Get us in your inbox

BHC Chicken TTF
Photograph: Time Out/Patricia Kelly Yeo

Table at Third & Fairfax: BHC Chicken

In the far less picturesque North Market, Kelly tries the brand-new Korean fried chicken spot that just opened.

Patricia Kelly Yeo
Written by
Patricia Kelly Yeo

Table at Third & Fairfax is a weekly dining column where Food and Drink editor Patricia Kelly Yeo will eat her way through the Original Farmers Market in 2023. Each column will drop on Thursday for a week-by-week recap of her journey through the classic L.A. tourist attraction. Last week, Kelly tried The Gumbo Pot and Bar 326.

A few weeks after I reviewed it for Table at Third & Fairfax, Rick’s Produce sadly shuttered its stall at the Farmers Market on February 18. (The original outpost on Virgil Avenue remains open, for those hoping to score affordable smoothies closer to Silver Lake and East Hollywood.) The closure is a sobering reminder that the market isn’t a great fit for every business. Around the time I started this column, Market Tavern ended its run after two years mostly spent struggling against the pandemic. The short-lived British gastropub hosted an excellent Sunday roast and was a solid neighborhood spot for after work drinks. 

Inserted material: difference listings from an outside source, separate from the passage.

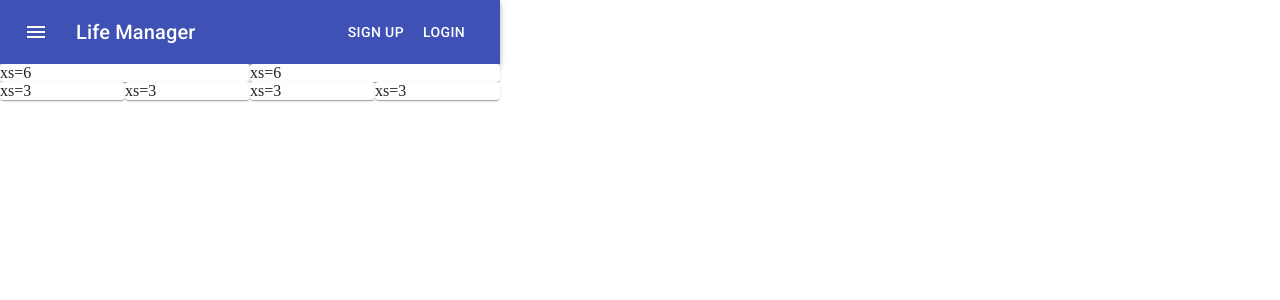
Repository: DaNiels89/lifemanagerreact
Page: /profile
An editor plug-in stored every save of this project. The page is shown before and after the next save, followed by the edit.
The browser window is 1280 px wide. The pictures show the whole page.
The project was rebuilt for these pictures with package versions that can differ from the ones it lists, and the page was loaded fresh each time.

Above is the page before, as saved 2020-03-13 14:26:11.

After the next save:
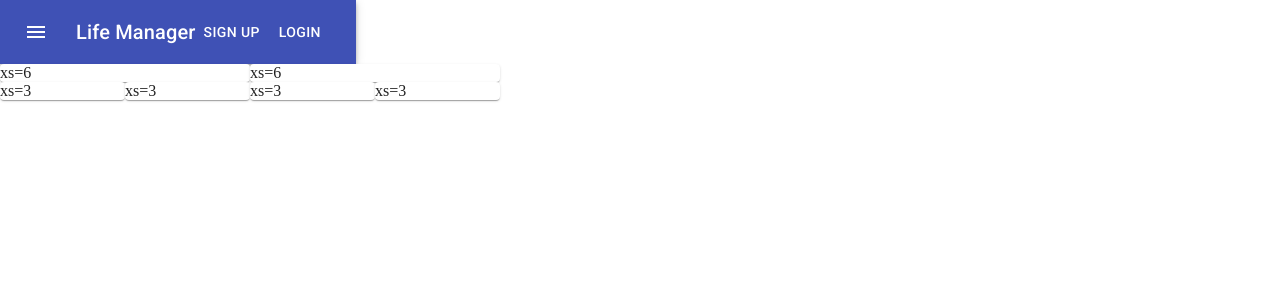
Saved 22 s later.
--- a/src/App.js
+++ b/src/App.js
@@ -21,7 +21,7 @@
   return (
     <div className={classes.main}>
       <Grid container spacing={12}>
-        <Grid item xs={12} sm={12} md={12} lg={12} xl={12}>
+        <Grid item xl={12}>
           <Header />
         </Grid>
         <Grid item xs={6}>

After the save that followed:
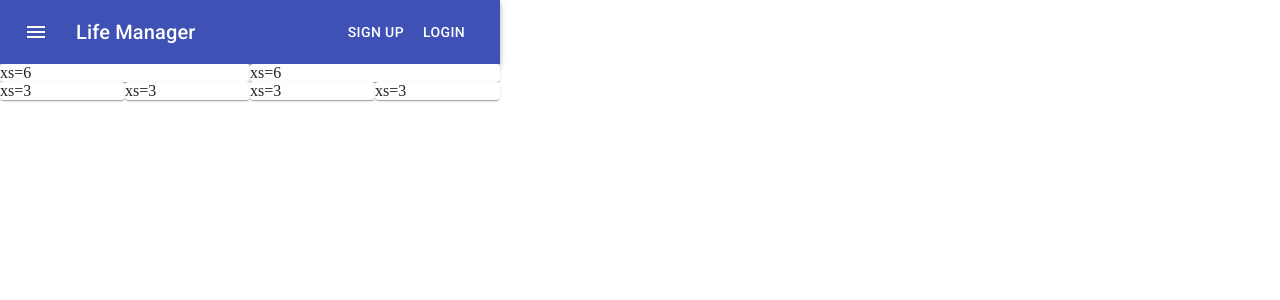
Saved 14 s later.
--- a/src/App.js
+++ b/src/App.js
@@ -21,7 +21,7 @@
   return (
     <div className={classes.main}>
       <Grid container spacing={12}>
-        <Grid item xl={12}>
+        <Grid item xs={12} sm={12} md={12} lg={12} xl={12}>
           <Header />
         </Grid>
         <Grid item xs={6}>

The visible level of turnover extends to the North Market, where independently run family businesses give way to brand names like Chipotle, Veggie Grill and the Container Store in full-sized storefronts. (I’ve opted not to review most of these corporate food chains, given the general consistency of the food and drink between locations.) On Monday, however, I decide to try the area’s newest vendor, BHC Chicken, which opened on February 17. The Korean-style fried chicken restaurant takes the place of Yang’s Braised Chicken Rice, a casual Chinese franchise that lasted a little over a year at the edge of the Farmers Market.

Like Yang’s, BHC Chicken is an import from East Asia—South Korea, to be exact, where hundreds of different unique franchises, plus countless independent chimaek (a portmanteau of the words for “chicken” and “beer”), sate the country’s voracious appetite for Korean-style fried chicken. To put the numbers in perspective, South Korea had approximately 87,000 restaurants offering fried chicken in 2019, more than twice the number of McDonald’s locations worldwide. 

BHC Chicken exterior at Original Farmers Market
Photograph: Courtesy BHC Chicken

It’s also worth noting the Farmers Market storefront is BHC’s first expansion to the United States, which means Angelenos are the first in the country to try its version of Korean-style fried chicken. Unlike American fried chicken, which is brined and heavily battered with buttermilk, Korean-style fried chicken tends to run on the lighter and crispier side. Sometimes, but not always, it can come tossed in a sweet and spicy chili sauce, or perhaps a milder soy garlic sauce. 

Arriving a little before noon on Monday, I park in the mostly deserted North Market lot and quickly head inside BHC, knowing it will soon rain. At the counter, I decide on the 10-piece order of thighs flavored with Bburinkle, the restaurant’s signature mild cheesy flavor ($16.99), Bburinkle fries ($6) and two pieces of fresh fried, i.e. classic, wings ($3.99). The restaurant also offers Macho King (a kung pao-like sauce), Gold King (sweet garlic soy), and Sweet and Spicy (sweet chili) varieties, but I’m limited by both budget and stomach capacity, so those will have to wait for another time. 

After about 20 minutes, I receive my order. Having ordered the chicken wings as a quality gauge, I bite into one piece. Delightfully crispy, though a little bit on the blander side, the classic chicken is definitely better here than at Fritzi Coop—the other fried chicken purveyor at the Farmers Market. I wish I’d ordered a dipping sauce or two, but they’re out of the signature BBurinkle sauce, and the other normal ones don’t appeal to me, so I move onto the Bburinkle thighs and fries. 

The pieces are smaller than expected, but the thighs are juicy and nugget-like. Plus, the Bburinkle powder is downright addicting. Mild, cheesy and full of alliums, it’s easy to understand why the seasoning has been imitated by online recipe developers and YouTube cooking channels. Finishing off the second wing and taking the other half of the thighs and fries to go, I head back into the parking lot, where a light rain has begun to fall. While the fried chicken at BHC is by no means a health food, I don’t feel as weighed down as I normally do after eating fried chicken for lunch, and I find myself eager to try more as the freshly opened restaurant finds its footing.

Meals from Table at Third & Fairfax fall into three categories: Skip It, Worth Trying and Must Have. 

Vendor: BHC Chicken
Order: 10 pieces of Bburinkle thighs, Bburinkle fries and two pieces of fresh fried wings
Verdict: Must Have. Though I’ve yet to try the entire menu at BHC, what I have sampled is unique and tasty enough to compete with other big players within L.A.’s fairly crowded fried chicken scene. 

You may also like
You may also like